A bent man limps to the sidewalk, steady determination on his sullen face. Each step is labored like a motor with toothless gears. A bony hand grips a wood cane in attempts to balance his weight. Walking is more falling forward and catching himself before he hits the pavement.
The man’s eyes peer out from behind thick glasses. Starring at the ground in front of him, he struggles over every crack and break in the cement. He walks but a few steps before the excursion forces him to pause.
The man’s hair lies flat across his head, the hair on one side of his head combed up over the growing bald spot on his crown. The hair, once a shiny brown now a pale white, is thin and slicked over with grease and last ditch attempts to improve its appearance. Stubble forming on his cheeks and chin is coarse and white, fraying on the edges.

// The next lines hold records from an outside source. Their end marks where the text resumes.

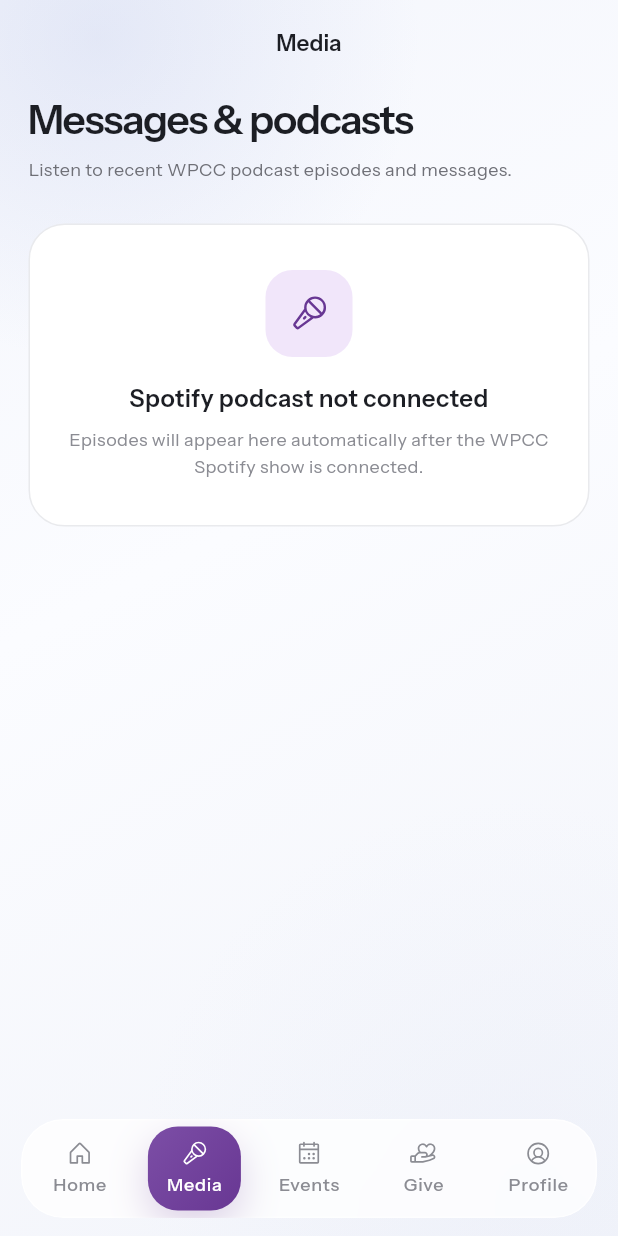
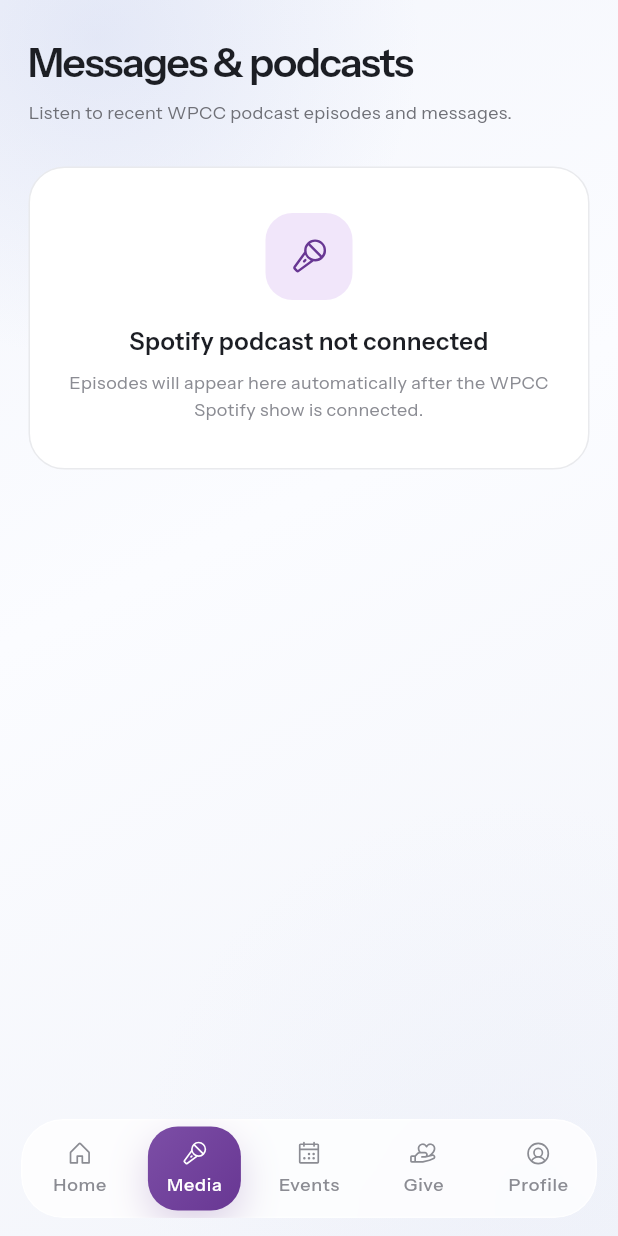
Before and after one commit to ngusdemigod/wpccattendance, a Flutter app: the MediaPage screen opened by its route, on a phone screen of 412 x 824 dp. Run offline on Flutter 3.47's test engine with Material 3 defaults, Android fonts, the light colour scheme and no system bars; our stand-ins replace audioplayers, file_picker, flutter_riverpod, geolocator, go_router, google_fonts and 5 more; missing offline and left inert: dart:js_interop; accounts and stored records are empty; network calls fail.

Commit message:
fix: remove redundant media app bar

```diff
--- a/wpcc v2/lib/features/media/media_page.dart
+++ b/wpcc v2/lib/features/media/media_page.dart
@@ -8,9 +8,10 @@ class MediaPage extends StatelessWidget {
 
   @override
   Widget build(BuildContext context) => Scaffold(
-        appBar: AppBar(title: const Text('Media')),
-        body: ListView(
-          padding: const EdgeInsets.fromLTRB(19, 4, 19, 30),
+        body: SafeArea(
+          bottom: false,
+          child: ListView(
+            padding: const EdgeInsets.fromLTRB(19, 22, 19, 110),
             children: [
               const Text(
                 'Messages & podcasts',
@@ -76,5 +77,6 @@ class MediaPage extends StatelessWidget {
               ),
             ],
           ),
+        ),
       );
 }
```
Also changed, not shown: 1 other file. Lines whose indentation alone changed are shown as unchanged.
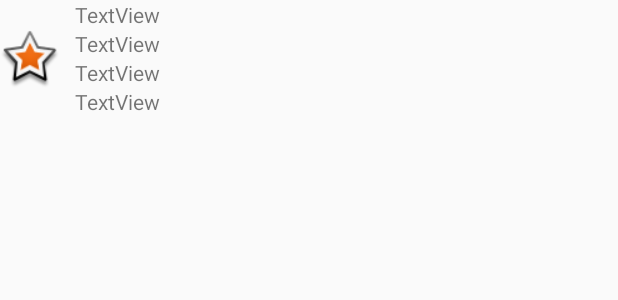
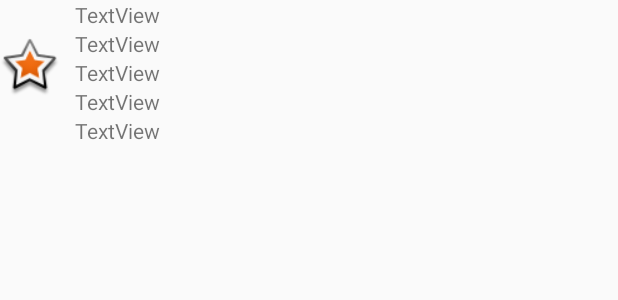
Before and after one commit to Giacomo1994/AppAuleStudio, an Android app: the layout row_layout_home.xml on its own in the app's theme, with its tools: preview values and no code run, on a phone screen of 412 x 824 dp. Shown: the top 300 px of the screen. Run offline under Robolectric (Android 15) with nearby library versions, the phone set to English and light mode, and no system bars.

Commit message:
Commit3 - 20/04

```diff
--- a/app/src/main/java/com/example/appaulestudio/MainActivity.java
+++ b/app/src/main/java/com/example/appaulestudio/MainActivity.java
@@ -44,6 +44,7 @@ public class MainActivity extends AppCompatActivity {
             Intent i=new Intent(MainActivity.this, Home.class);
             i.putExtra("from_login",false);
             startActivityForResult(i,2);
+            return;
         }
 
         txt_toRegistrazione=findViewById(R.id.log_toRegistrazione);
--- a/app/src/main/res/layout/row_layout_home.xml
+++ b/app/src/main/res/layout/row_layout_home.xml
@@ -14,7 +14,7 @@
             android:id="@+id/row_image_home"
             android:layout_width="40dp"
             android:layout_height="40dp"
-            android:layout_marginTop="20dp"
+            android:layout_marginTop="25dp"
             app:srcCompat="@android:drawable/star_big_on" />
     </LinearLayout>
 
@@ -42,6 +42,12 @@
             android:text="TextView" />
 
         <TextView
+            android:id="@+id/statoAula_home"
+            android:layout_width="match_parent"
+            android:layout_height="wrap_content"
+            android:text="TextView" />
+
+        <TextView
             android:id="@+id/flagGruppi_home"
             android:layout_width="match_parent"
             android:layout_height="wrap_content"
```
Also changed, not shown: app/src/main/java/com/example/appaulestudio/Aula.java (+5 -2 lines), app/src/main/java/com/example/appaulestudio/Home.java (+29 -3 lines).
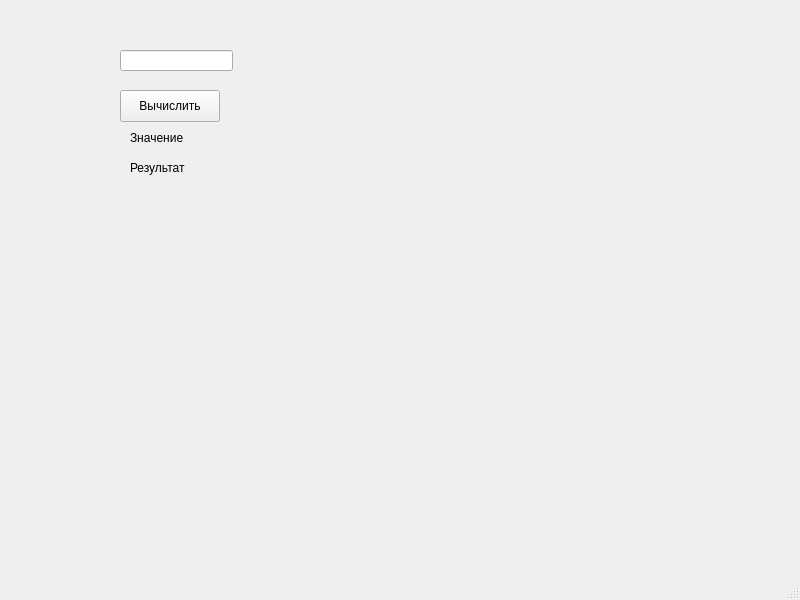
Qt form mainwindow.ui (VeraAntsipava/Practice) before a commit.
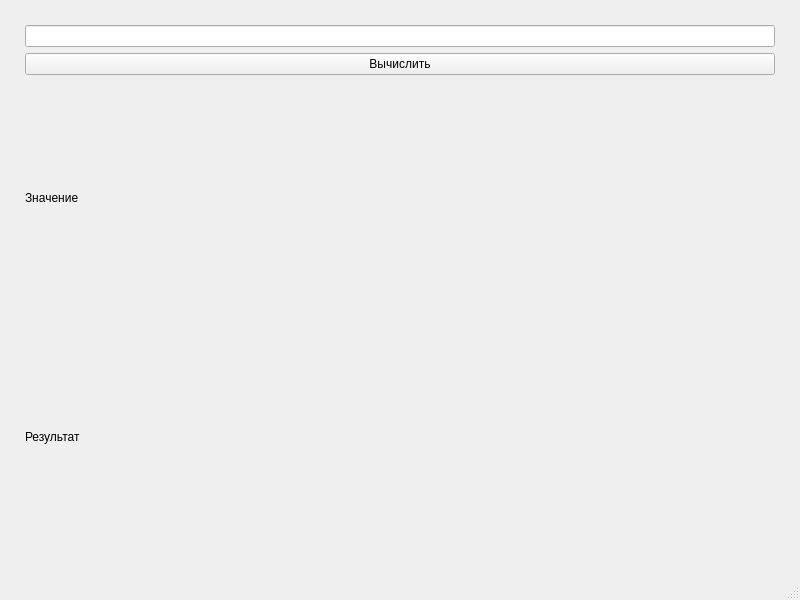
The same form after that commit.

Patch:
```diff
--- a/mainwindow.ui
+++ b/mainwindow.ui
@@ -14,55 +14,44 @@
    <string>MainWindow</string>
   </property>
   <widget class="QWidget" name="centralwidget">
-   <widget class="QLineEdit" name="inputLineEdit">
-    <property name="geometry">
-     <rect>
-      <x>120</x>
-      <y>50</y>
-      <width>113</width>
-      <height>21</height>
-     </rect>
+   <layout class="QVBoxLayout" name="verticalLayout">
+    <property name="leftMargin">
+     <number>25</number>
     </property>
-   </widget>
-   <widget class="QPushButton" name="calculateButton">
-    <property name="geometry">
-     <rect>
-      <x>120</x>
-      <y>90</y>
-      <width>100</width>
-      <height>32</height>
-     </rect>
+    <property name="topMargin">
+     <number>25</number>
     </property>
-    <property name="text">
-     <string>Вычислить</string>
+    <property name="rightMargin">
+     <number>25</number>
     </property>
-   </widget>
-   <widget class="QLabel" name="resultLabel">
-    <property name="geometry">
-     <rect>
-      <x>130</x>
-      <y>160</y>
-      <width>271</width>
-      <height>16</height>
-     </rect>
+    <property name="bottomMargin">
+     <number>25</number>
     </property>
-    <property name="text">
-     <string>Результат</string>
-    </property>
-   </widget>
-   <widget class="QLabel" name="suggestionLabel">
-    <property name="geometry">
-     <rect>
-      <x>130</x>
-      <y>130</y>
-      <width>281</width>
-      <height>16</height>
-     </rect>
-    </property>
-    <property name="text">
-     <string>Значение</string>
-    </property>
-   </widget>
+    <item>
+     <widget class="QLineEdit" name="inputLineEdit"/>
+    </item>
+    <item>
+     <widget class="QPushButton" name="calculateButton">
+      <property name="text">
+       <string>Вычислить</string>
+      </property>
+     </widget>
+    </item>
+    <item>
+     <widget class="QLabel" name="suggestionLabel">
+      <property name="text">
+       <string>Значение</string>
+      </property>
+     </widget>
+    </item>
+    <item>
+     <widget class="QLabel" name="resultLabel">
+      <property name="text">
+       <string>Результат</string>
+      </property>
+     </widget>
+    </item>
+   </layout>
   </widget>
   <widget class="QMenuBar" name="menubar">
    <property name="geometry">
```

The man finally reaches an intersection and stops for traffic. The street is busy and many other pedestrians stop to wait. When the light turns, a middle aged man tries to help the bent man cross the street but the aged man insists. To everyone’s amazement, he lifts his cane and declares, “I can do it myself. I’m only twenty-four.”